Every week, our panel of sports fans discusses a topic of the moment. For today's conversation, Patrick Hruby (writer, ESPN and The Atlantic), Jake Simpson (writer, The Atlantic), and Hampton Stevens (writer, ESPN and The Atlantic) talk about pro basketball's ho-hum talent showcase.
The good news about the NBA All-Star Game? It's more competitive than both the NFL's Pro Bowl and the the average Harlem Globetrotters-Washington Generals tete-a-tete. The bad news? That isn't saying much.
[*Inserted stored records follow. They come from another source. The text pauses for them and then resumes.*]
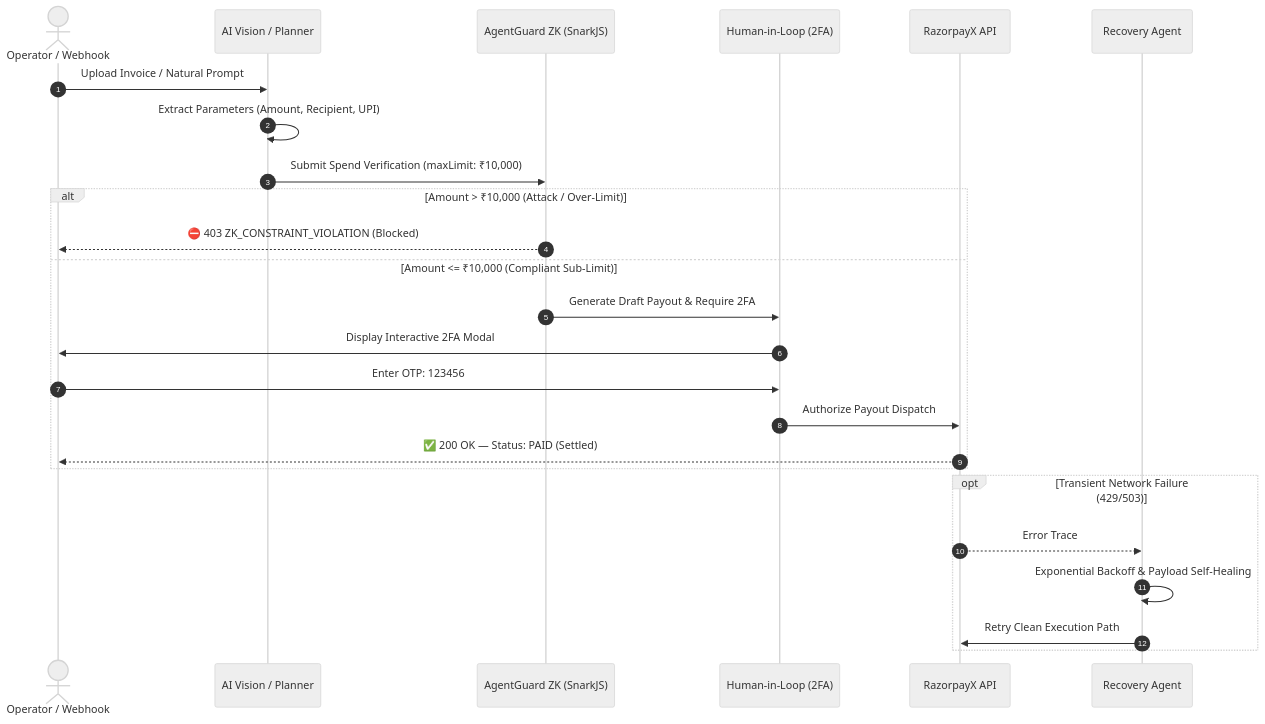
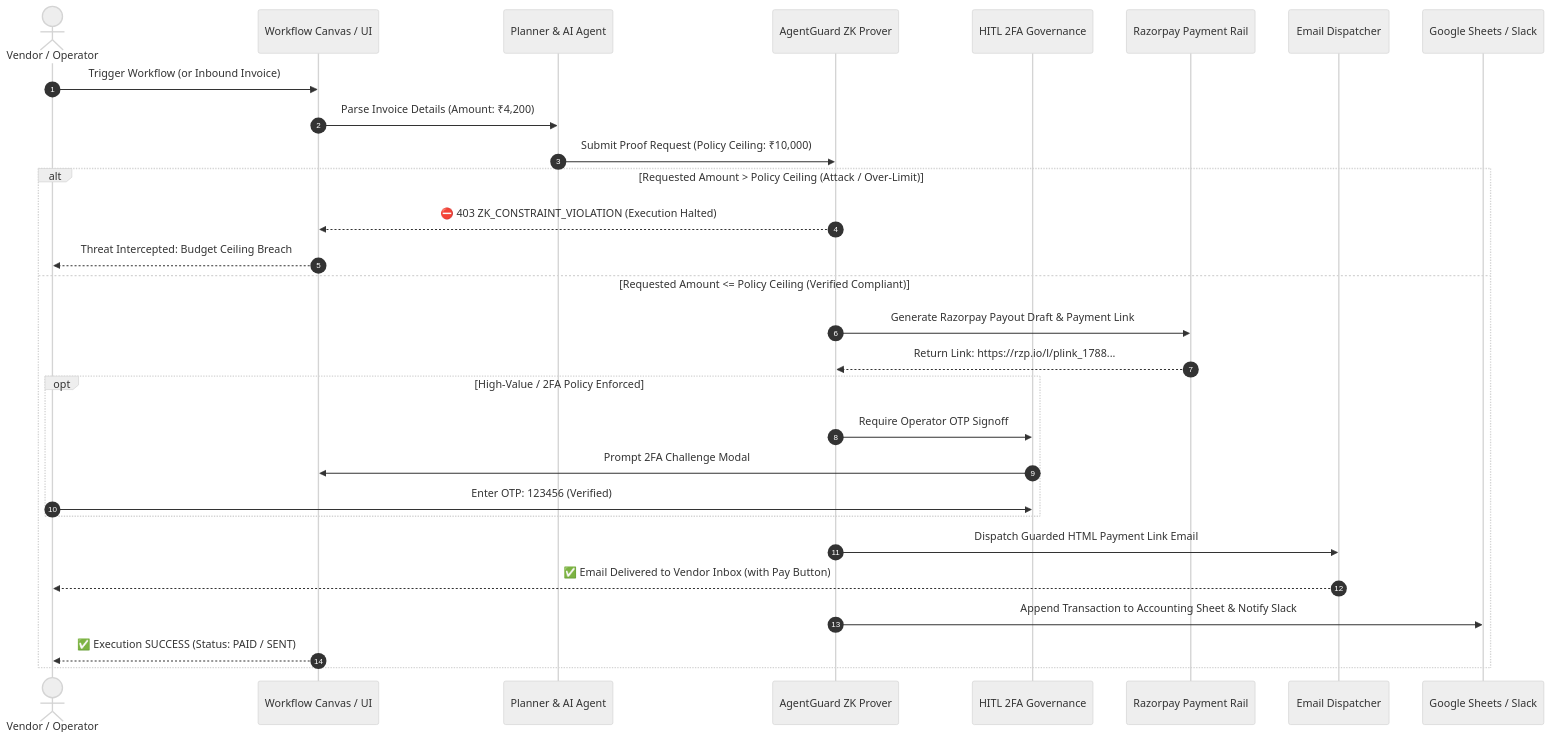
Before and after one commit to Arvindkumar-star/AgentFlow_AI_platform: the diagram in README.md, drawn with Mermaid (neutral theme). The commit also changed other lines of this file and 1 other file, not shown here.

Commit message:
docs: update production-grade README with live demo video, Razorpay financial infrastructure, and omnichannel automation specs

````diff
--- a/README.md
+++ b/README.md
@@ -173,30 +254,35 @@
 ```mermaid
 sequenceDiagram
     autonumber
-    actor User as Operator / Webhook
-    participant AI as AI Vision / Planner
-    participant ZK as AgentGuard ZK (SnarkJS)
-    participant HITL as Human-in-Loop (2FA)
-    participant RZP as RazorpayX API
-    participant REC as Recovery Agent
+    actor User as Vendor / Operator
+    participant UI as Workflow Canvas / UI
+    participant Planner as Planner & AI Agent
+    participant ZK as AgentGuard ZK Prover
+    participant HITL as HITL 2FA Governance
+    participant RZP as Razorpay Payment Rail
+    participant Mail as Email Dispatcher
+    participant Ledger as Google Sheets / Slack
 
-    User->>AI: Upload Invoice / Natural Prompt
-    AI->>AI: Extract Parameters (Amount, Recipient, UPI)
-    AI->>ZK: Submit Spend Verification (maxLimit: ₹10,000)
+    User->>UI: Trigger Workflow (or Inbound Invoice)
+    UI->>Planner: Parse Invoice Details (Amount: ₹4,200)
+    Planner->>ZK: Submit Proof Request (Policy Ceiling: ₹10,000)
     
-    alt Amount > ₹10,000 (Attack / Over-Limit)
-        ZK-->>User: ⛔ 403 ZK_CONSTRAINT_VIOLATION (Blocked)
-    else Amount <= ₹10,000 (Compliant Sub-Limit)
-        ZK->>HITL: Generate Draft Payout & Require 2FA
-        HITL->>User: Display Interactive 2FA Modal
-        User->>HITL: Enter OTP: 123456
-        HITL->>RZP: Authorize Payout Dispatch
-        RZP-->>User: ✅ 200 OK — Status: PAID (Settled)
-    end
-
-    opt Transient Network Failure (429/503)
-        RZP-->>REC: Error Trace
-        REC->>REC: Exponential Backoff & Payload Self-Healing
-        REC->>RZP: Retry Clean Execution Path
+    alt Requested Amount > Policy Ceiling (Attack / Over-Limit)
+        ZK-->>UI: ⛔ 403 ZK_CONSTRAINT_VIOLATION (Execution Halted)
+        UI-->>User: Threat Intercepted: Budget Ceiling Breach
+    else Requested Amount <= Policy Ceiling (Verified Compliant)
+        ZK->>RZP: Generate Razorpay Payout Draft & Payment Link
+        RZP-->>ZK: Return Link: https://rzp.io/l/plink_1788...
+        
+        opt High-Value / 2FA Policy Enforced
+            ZK->>HITL: Require Operator OTP Signoff
+            HITL->>UI: Prompt 2FA Challenge Modal
+            User->>HITL: Enter OTP: 123456 (Verified)
+        end
+        
+        ZK->>Mail: Dispatch Guarded HTML Payment Link Email
+        Mail-->>User: ✅ Email Delivered to Vendor Inbox (with Pay Button)
+        ZK->>Ledger: Append Transaction to Accounting Sheet & Notify Slack
+        UI-->>User: ✅ Execution SUCCESS (Status: PAID / SENT)
     end
 ```
````
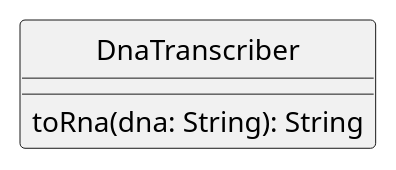
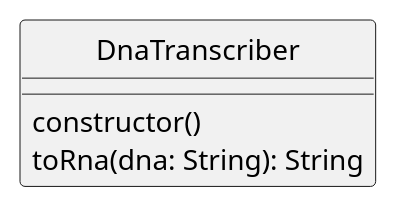
The diagram in challenges/ecma/algorithms/assets/dna-transcriber.pu (ifpb/javascript-exercises), drawn with PlantUML before and after one commit. The commit also changed 9 other files, not shown here.

```diff
--- a/challenges/ecma/algorithms/assets/dna-transcriber.pu
+++ b/challenges/ecma/algorithms/assets/dna-transcriber.pu
@@ -1,9 +1,10 @@
 @startuml
 skinparam classAttributeIconSize 0
 skinparam monochrome true
 hide circle
 
 class DnaTranscriber {
+  constructor()
   toRna(dna: String): String
 }
 @enduml
```
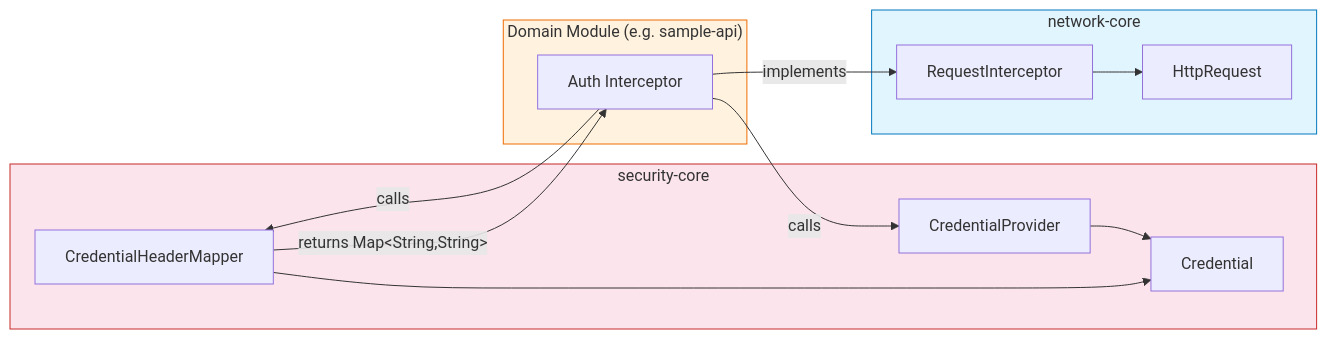
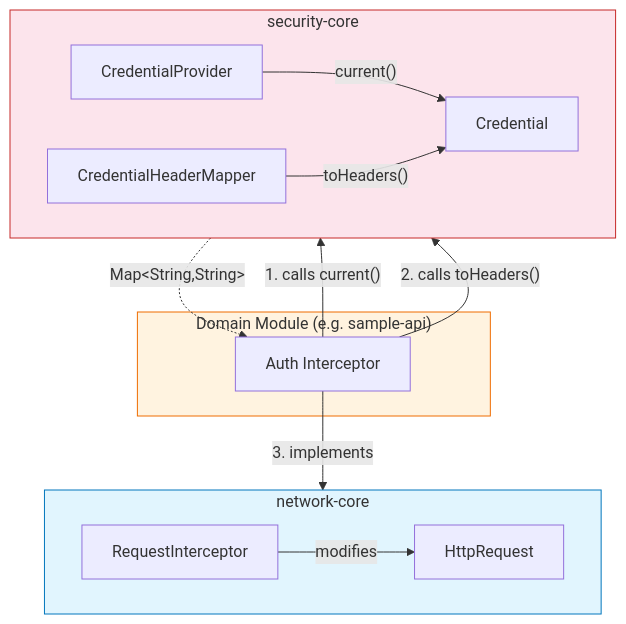
Before and after one commit to DanCrRdz93/core-data-platform: the fourth of 4 diagrams in README.md, drawn with Mermaid. The commit also changed other lines of this file and 8 other files, not shown here.

Commit message:
update diagrams

````diff
--- a/README.md
+++ b/README.md
@@ -886,29 +918,31 @@
 ```mermaid
-graph LR
-    subgraph security-core
+graph TD
+    subgraph security-core["security-core"]
+        direction LR
         CP[CredentialProvider]
         CHM[CredentialHeaderMapper]
         CR[Credential]
-        CP --> CR
-        CHM --> CR
-    end
-
-    subgraph network-core
-        RI[RequestInterceptor]
-        HR[HttpRequest]
-        RI --> HR
+        CP -->|"current()"| CR
+        CHM -->|"toHeaders()"| CR
     end
 
     subgraph consumer["Domain Module (e.g. sample-api)"]
         AI[Auth Interceptor]
-        AI -->|"calls"| CP
-        AI -->|"calls"| CHM
-        AI -->|"implements"| RI
     end
 
-    CHM -->|"returns Map&lt;String,String&gt;"| AI
+    subgraph network-core["network-core"]
+        direction LR
+        RI[RequestInterceptor]
+        HR[HttpRequest]
+        RI -->|"modifies"| HR
+    end
+
+    AI -->|"1. calls current()"| CP
+    AI -->|"2. calls toHeaders()"| CHM
+    CHM -.->|"Map&lt;String,String&gt;"| AI
+    AI -->|"3. implements"| RI
 
     style security-core fill:#fce4ec,stroke:#c62828
     style network-core fill:#e1f5fe,stroke:#0277bd
     style consumer fill:#fff3e0,stroke:#ef6c00
 ```
````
Professional basketball's annual marketing jamboree-cum-post-Super Bowl coming out party—emphasis on party—All-Star weekend has much to offer: star power, spectacular dunks, celebrity sightings, league gossip, and player rosters unseen outside of using the CPU OVERRIDE trade function on XBox 360.
That said, the weekend mostly lacks the one element that makes sports compelling. Namely, drama.
Oh, sure: We'll never forget an HIV-positive Magic Johnson coming out of retirement to win MVP honors in the 1992 contest. Or a teenaged Kobe Bryant impetuously waving off Karl Malone to go one-on-one with an end-of-his-prime Michael Jordan. Or even Blake Griffin dunking over a car, thereby taking YouTube and corporate sponsorship synergy to literal new heights. For the most part, though, All-Star weekend is a lot like the relatively new Skills Challenge: intriguing in theory, a bit ho-hum in practice.